## Items listed in a dataset
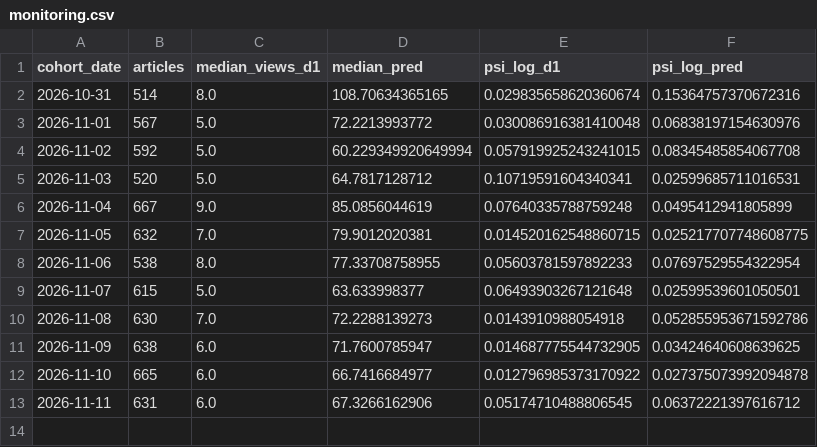
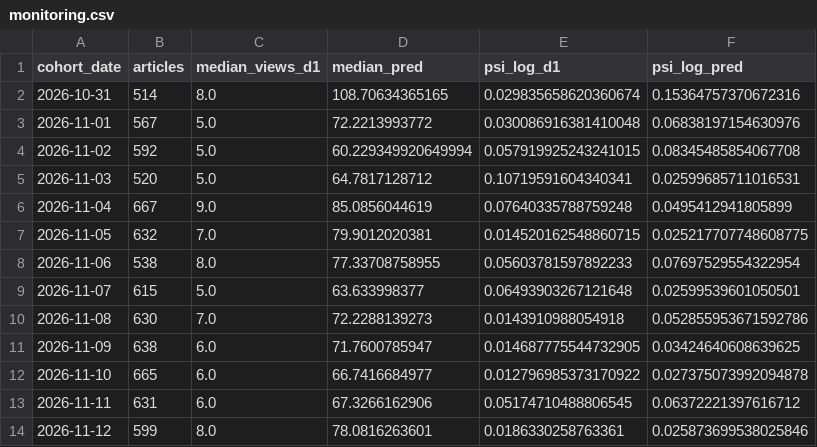
Before and after one commit to pranjalts07/first48, a CSV file: monitoring/monitoring.csv, drawn as a sheet; the diff names each change by its address in the sheet, - before the commit and + after, or states it on an @@ line.

```diff
--- a/monitoring/monitoring.csv
+++ b/monitoring/monitoring.csv
+row 14: 2026-11-12 | 599 | 8.0 | 78.0816263601 | 0.0186330258763361 | 0.025873699538025846
```
Also changed, not shown: collector_runs.csv.
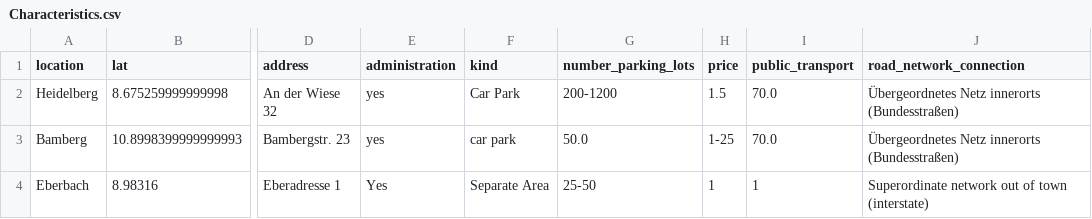
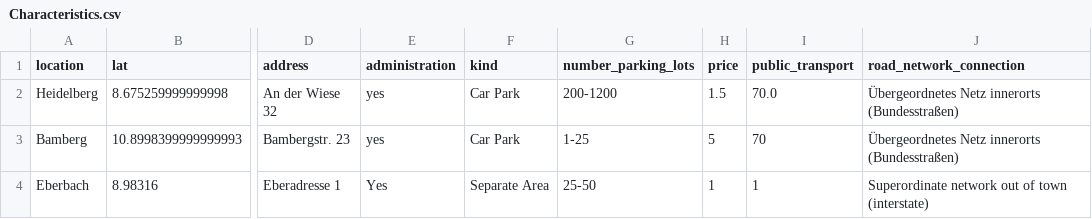
Before and after one commit to PuR-Dashboard/Dashboard, a CSV file: Data/Characteristics.csv, drawn as a sheet; only a part is shown, gaps mark what is left out; the diff names each change by its address in the sheet, - before the commit and + after, or states it on an @@ line.

```diff
--- a/Data/Characteristics.csv
+++ b/Data/Characteristics.csv
-F3 (kind): car park
+F3 (kind): Car Park
-G3 (number_parking_lots): 50.0
+G3 (number_parking_lots): 1-25
-H3 (price): 1-25
+H3 (price): 5
-I3 (public_transport): 70.0
+I3 (public_transport): 70
```
Also changed, not shown: Data/Occupancy.csv, 2 other files.
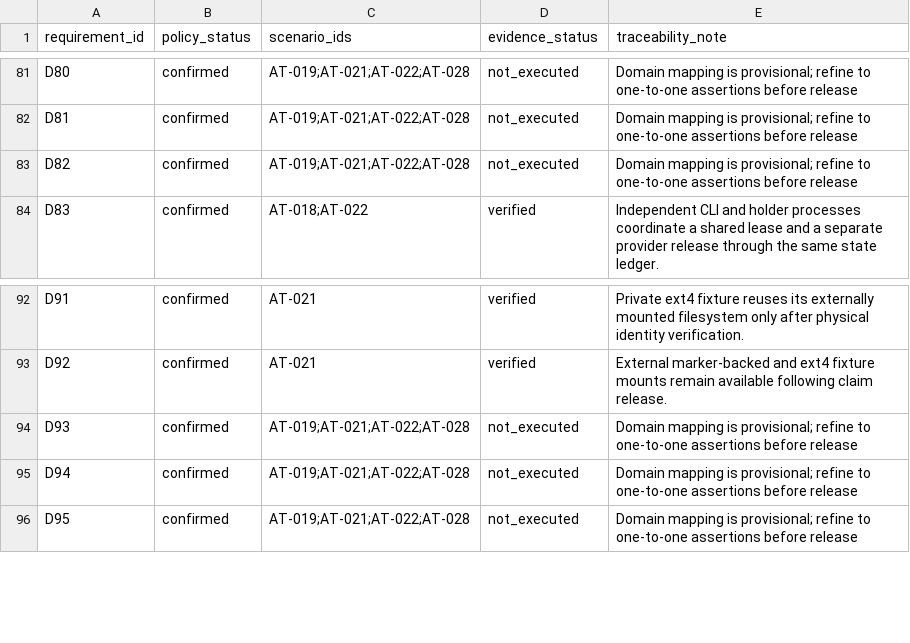
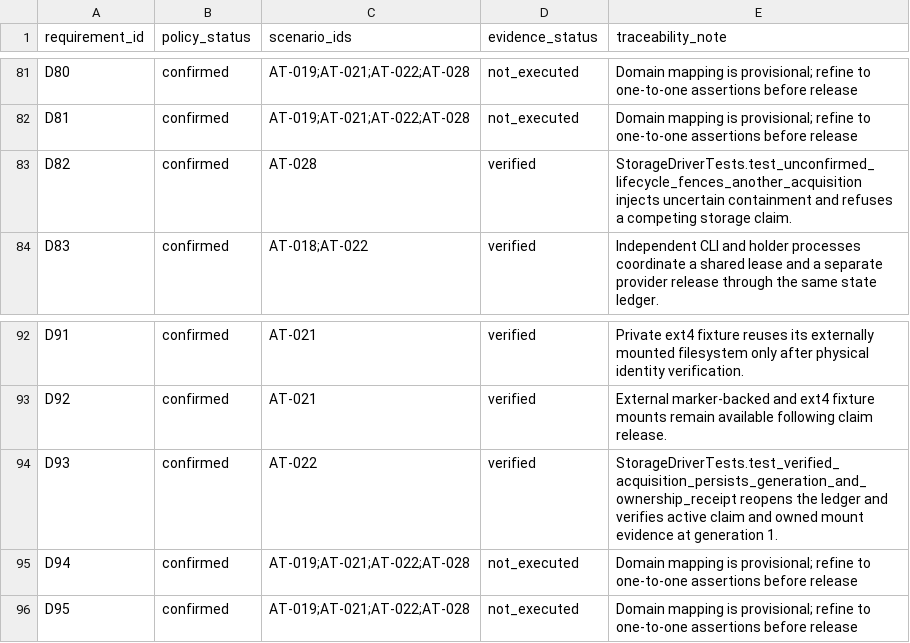
Before and after one commit to RishikeshPVijay/backup-manager, a CSV file: contracts/requirements-traceability.csv, drawn as a sheet; only a part is shown, gaps mark what is left out.

```diff
--- a/contracts/requirements-traceability.csv
+++ b/contracts/requirements-traceability.csv
@@ -82,3 +82,3 @@ D80,confirmed,AT-019;AT-021;AT-022;AT-028,not_executed,Domain mapping is provisi
 D81,confirmed,AT-019;AT-021;AT-022;AT-028,not_executed,Domain mapping is provisional; refine to one-to-one assertions before release
-D82,confirmed,AT-019;AT-021;AT-022;AT-028,not_executed,Domain mapping is provisional; refine to one-to-one assertions before release
+D82,confirmed,AT-028,verified,StorageDriverTests.test_unconfirmed_lifecycle_fences_another_acquisition injects uncertain containment and refuses a competing storage claim.
 D83,confirmed,AT-018;AT-022,verified,Independent CLI and holder processes coordinate a shared lease and a separate provider release through the same state ledger.
@@ -93,3 +93,3 @@ D91,confirmed,AT-021,verified,Private ext4 fixture reuses its externally mounted
 D92,confirmed,AT-021,verified,External marker-backed and ext4 fixture mounts remain available following claim release.
-D93,confirmed,AT-019;AT-021;AT-022;AT-028,not_executed,Domain mapping is provisional; refine to one-to-one assertions before release
+D93,confirmed,AT-022,verified,StorageDriverTests.test_verified_acquisition_persists_generation_and_ownership_receipt reopens the ledger and verifies active claim and owned mount evidence at generation 1.
 D94,confirmed,AT-019;AT-021;AT-022;AT-028,not_executed,Domain mapping is provisional; refine to one-to-one assertions before release
```
Also changed, not shown: 12 other files.
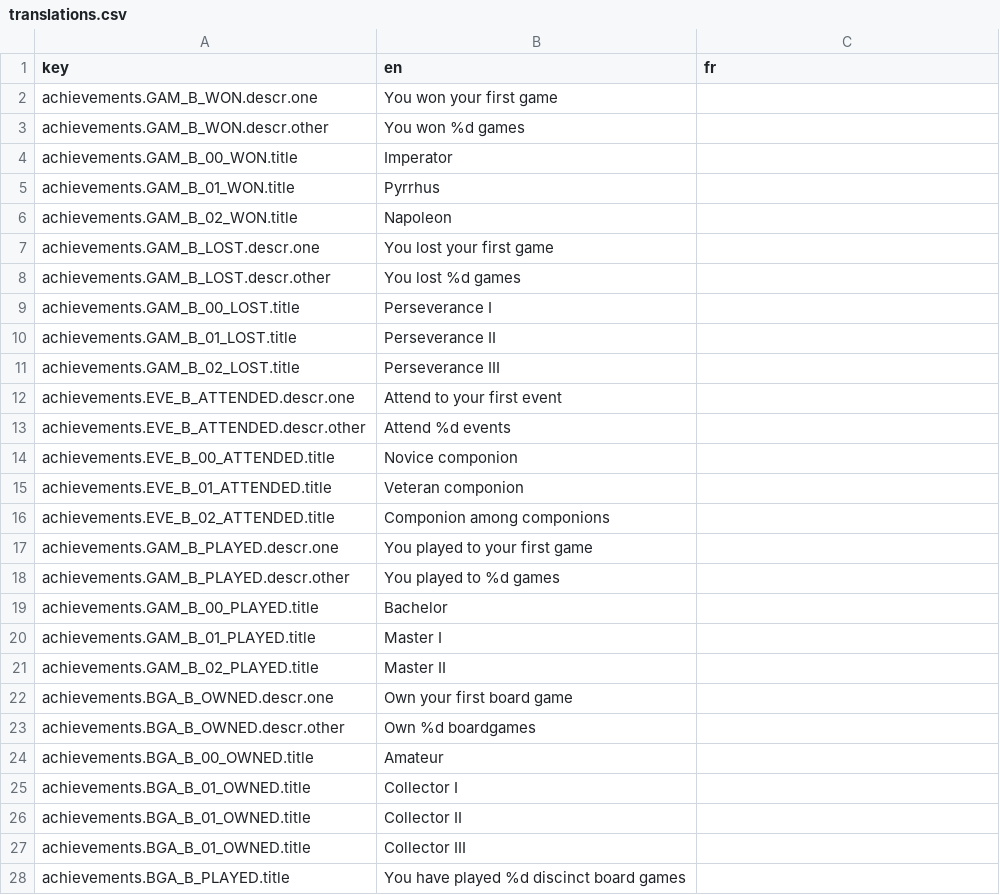
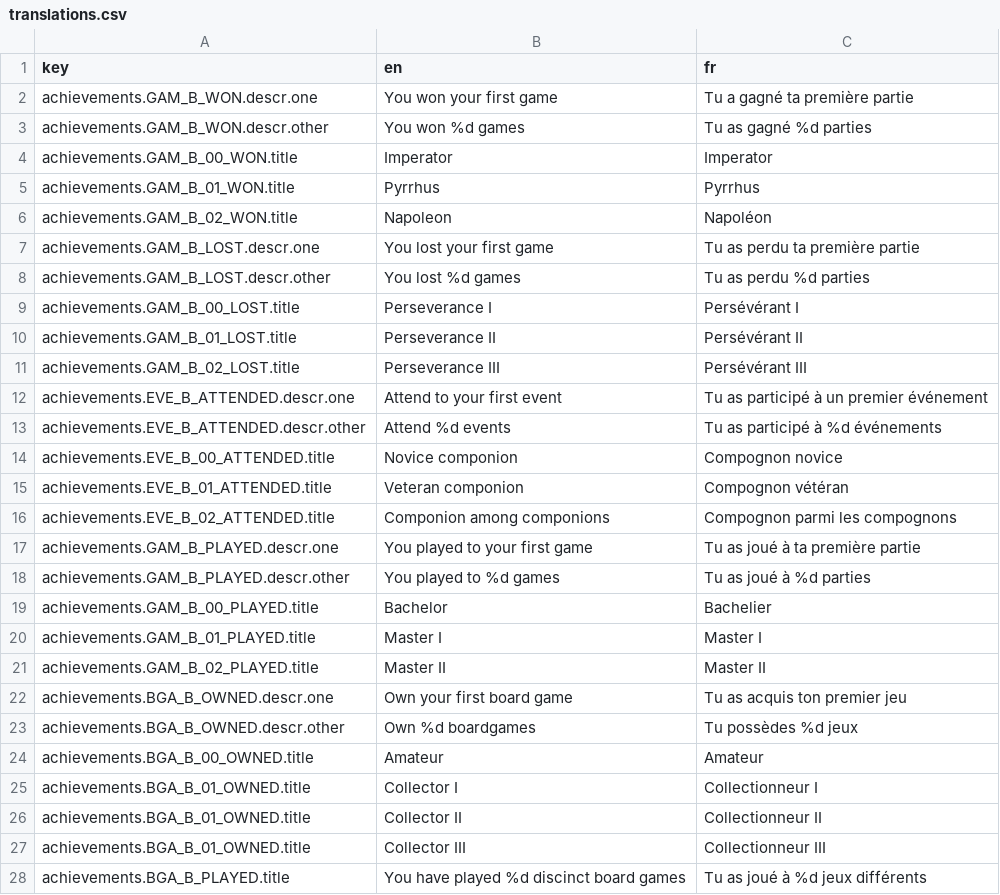
Before and after one commit to BGWE/BoardgameWE, a CSV file: api/locales/translations.csv, drawn as a sheet; only a part is shown; the diff covers the shown part only.

Commit message:
add french translations

```diff
--- a/api/locales/translations.csv
+++ b/api/locales/translations.csv
@@ -1,28 +1,28 @@
 key,en,fr
-achievements.GAM_B_WON.descr.one,You won your first game,
-achievements.GAM_B_WON.descr.other,You won %d games,
-achievements.GAM_B_00_WON.title,Imperator,
-achievements.GAM_B_01_WON.title,Pyrrhus,
-achievements.GAM_B_02_WON.title,Napoleon,
-achievements.GAM_B_LOST.descr.one,You lost your first game,
-achievements.GAM_B_LOST.descr.other,You lost %d games,
-achievements.GAM_B_00_LOST.title,Perseverance I,
-achievements.GAM_B_01_LOST.title,Perseverance II,
-achievements.GAM_B_02_LOST.title,Perseverance III,
-achievements.EVE_B_ATTENDED.descr.one,Attend to your first event,
-achievements.EVE_B_ATTENDED.descr.other,Attend %d events,
-achievements.EVE_B_00_ATTENDED.title,Novice componion,
-achievements.EVE_B_01_ATTENDED.title,Veteran componion,
-achievements.EVE_B_02_ATTENDED.title,Componion among componions,
-achievements.GAM_B_PLAYED.descr.one,You played to your first game,
-achievements.GAM_B_PLAYED.descr.other,You played to %d games,
-achievements.GAM_B_00_PLAYED.title,Bachelor,
-achievements.GAM_B_01_PLAYED.title,Master I,
-achievements.GAM_B_02_PLAYED.title,Master II,
-achievements.BGA_B_OWNED.descr.one,Own your first board game,
-achievements.BGA_B_OWNED.descr.other,Own %d boardgames,
-achievements.BGA_B_00_OWNED.title,Amateur,
-achievements.BGA_B_01_OWNED.title,Collector I,
-achievements.BGA_B_01_OWNED.title,Collector II,
-achievements.BGA_B_01_OWNED.title,Collector III,
-achievements.BGA_B_PLAYED.title,You have played %d discinct board games,
+achievements.GAM_B_WON.descr.one,You won your first game,Tu a gagné ta première partie
+achievements.GAM_B_WON.descr.other,You won %d games,Tu as gagné %d parties
+achievements.GAM_B_00_WON.title,Imperator,Imperator
+achievements.GAM_B_01_WON.title,Pyrrhus,Pyrrhus
+achievements.GAM_B_02_WON.title,Napoleon,Napoléon
+achievements.GAM_B_LOST.descr.one,You lost your first game,Tu as perdu ta première partie
+achievements.GAM_B_LOST.descr.other,You lost %d games,Tu as perdu %d parties
+achievements.GAM_B_00_LOST.title,Perseverance I,Persévérant I
+achievements.GAM_B_01_LOST.title,Perseverance II,Persévérant II
+achievements.GAM_B_02_LOST.title,Perseverance III,Persévérant III
+achievements.EVE_B_ATTENDED.descr.one,Attend to your first event,Tu as participé à un premier événement
+achievements.EVE_B_ATTENDED.descr.other,Attend %d events,Tu as participé à %d événements
+achievements.EVE_B_00_ATTENDED.title,Novice componion,Compognon novice
+achievements.EVE_B_01_ATTENDED.title,Veteran componion,Compognon vétéran
+achievements.EVE_B_02_ATTENDED.title,Componion among componions,Compognon parmi les compognons
+achievements.GAM_B_PLAYED.descr.one,You played to your first game,Tu as joué à ta première partie
+achievements.GAM_B_PLAYED.descr.other,You played to %d games,Tu as joué à %d parties
+achievements.GAM_B_00_PLAYED.title,Bachelor,Bachelier
+achievements.GAM_B_01_PLAYED.title,Master I,Master I
+achievements.GAM_B_02_PLAYED.title,Master II,Master II
+achievements.BGA_B_OWNED.descr.one,Own your first board game,Tu as acquis ton premier jeu
+achievements.BGA_B_OWNED.descr.other,Own %d boardgames,Tu possèdes %d jeux
+achievements.BGA_B_00_OWNED.title,Amateur,Amateur
+achievements.BGA_B_01_OWNED.title,Collector I,Collectionneur I
+achievements.BGA_B_01_OWNED.title,Collector II,Collectionneur II
+achievements.BGA_B_01_OWNED.title,Collector III,Collectionneur III
+achievements.BGA_B_PLAYED.title,You have played %d discinct board games,Tu as joué à %d jeux différents
```
Also changed, not shown: 8 edited cells elsewhere in this file, 1 other file.
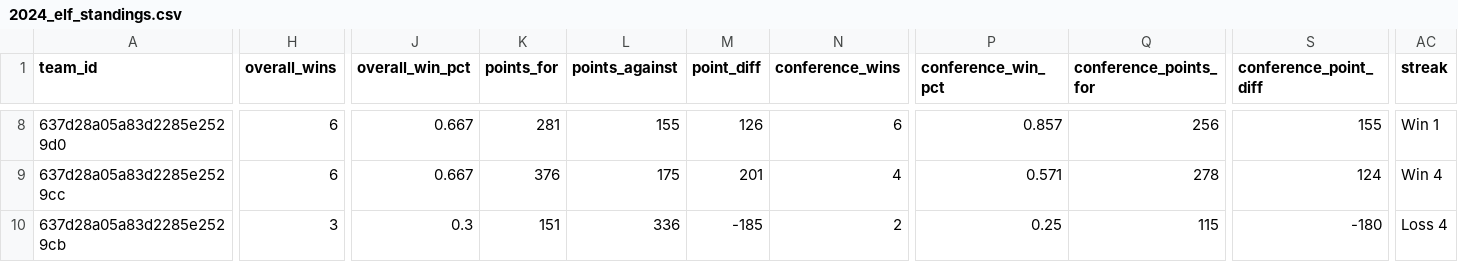
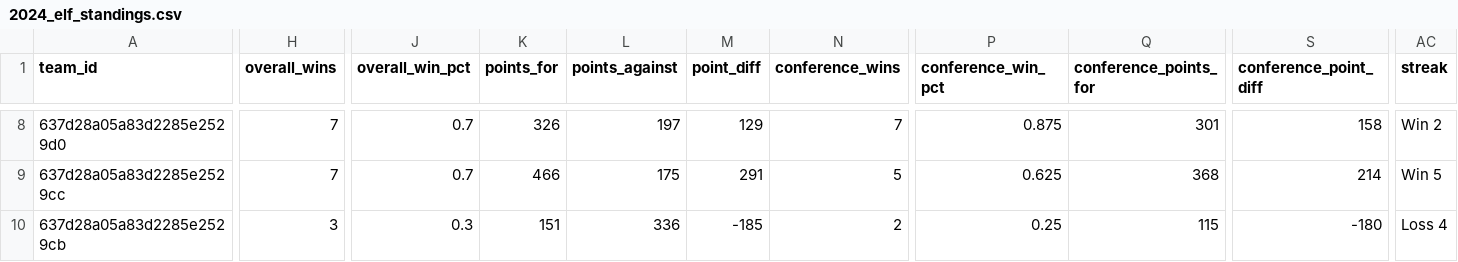
Before and after one commit to armstjc/european-league-of-football-data-repository, a CSV file: standings/2024_elf_standings.csv, drawn as a sheet; only a part is shown, gaps mark what is left out; the diff covers the shown part only; the diff names each change by its address in the sheet, - before the commit and + after, or states it on an @@ line.

```diff
--- a/standings/2024_elf_standings.csv
+++ b/standings/2024_elf_standings.csv
-H8:H9 (overall_wins): 6
+H8:H9 (overall_wins): 7
-J8:J9 (overall_win_pct): 0.667
+J8:J9 (overall_win_pct): 0.7
-K8 (points_for): 281
+K8 (points_for): 326
-L8 (points_against): 155
+L8 (points_against): 197
-M8 (point_diff): 126
+M8 (point_diff): 129
-N8 (conference_wins): 6
+N8 (conference_wins): 7
-P8 (conference_win_pct): 0.857
+P8 (conference_win_pct): 0.875
-Q8 (conference_points_for): 256
+Q8 (conference_points_for): 301
-S8 (conference_point_diff): 155
+S8 (conference_point_diff): 158
-AC8 (streak): Win 1
+AC8 (streak): Win 2
-K9 (points_for): 376
+K9 (points_for): 466
-M9 (point_diff): 201
+M9 (point_diff): 291
-N9 (conference_wins): 4
+N9 (conference_wins): 5
-P9 (conference_win_pct): 0.571
+P9 (conference_win_pct): 0.625
-Q9 (conference_points_for): 278
+Q9 (conference_points_for): 368
-S9 (conference_point_diff): 124
+S9 (conference_point_diff): 214
-AC9 (streak): Win 4
+AC9 (streak): Win 5
```
Also changed, not shown: 1 added row, 1 removed row and 94 edited cells elsewhere in this file, schedule/2024_elf_schedule.csv, 9 other files.
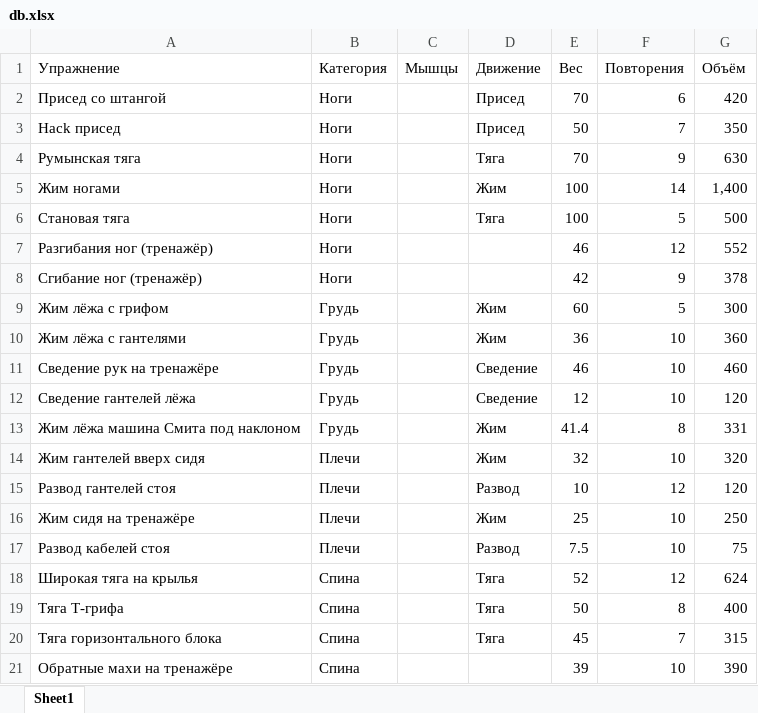
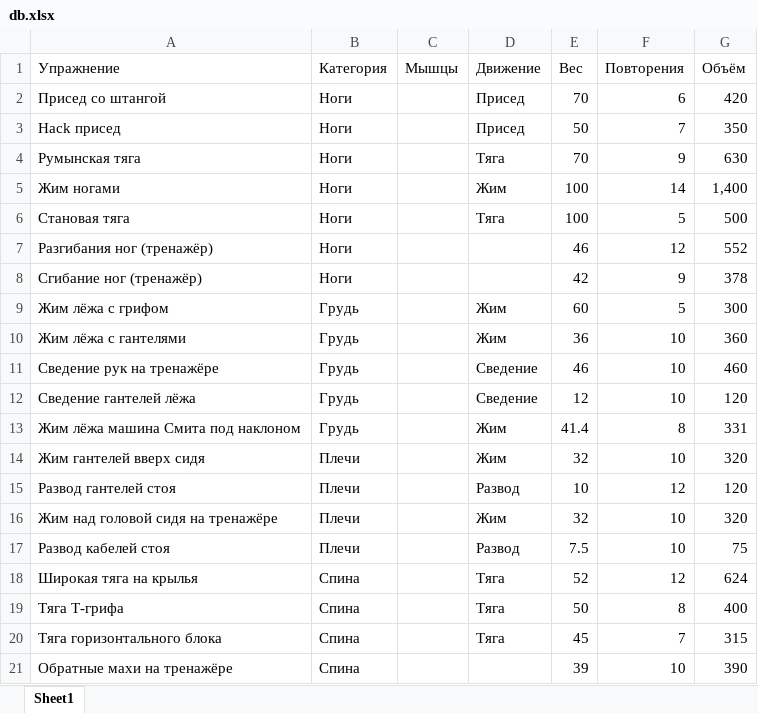
Before and after one commit to artemedius/rhymes, an Excel workbook: otres/db.xlsx, sheet Sheet1, drawn as a sheet; values as stored, in another font and other column widths than the file's, no borders; the diff names each change by its address in the sheet, - before the commit and + after, or states it on an @@ line.

```diff
--- a/otres/db.xlsx (sheet Sheet1)
+++ b/otres/db.xlsx (sheet Sheet1)
-A16 (Упражнение): Жим сидя на тренажёре
+A16 (Упражнение): Жим над головой сидя на тренажёре
-E16 (Вес): 25
+E16 (Вес): 32
-G16 (Объём): 250
+G16 (Объём): 320
```
Also changed, not shown: 5 other files.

## WHAT THIS TASK INVOLVES
Every line above in which the word "files" occurs needs to be copied.

## ANSWER BOX
Also changed, not shown: Data/Occupancy.csv, 2 other files.
Also changed, not shown: 12 other files.
Also changed, not shown: 1 added row, 1 removed row and 94 edited cells elsewhere in this file, schedule/2024_elf_schedule.csv, 9 other files.
Also changed, not shown: 5 other files.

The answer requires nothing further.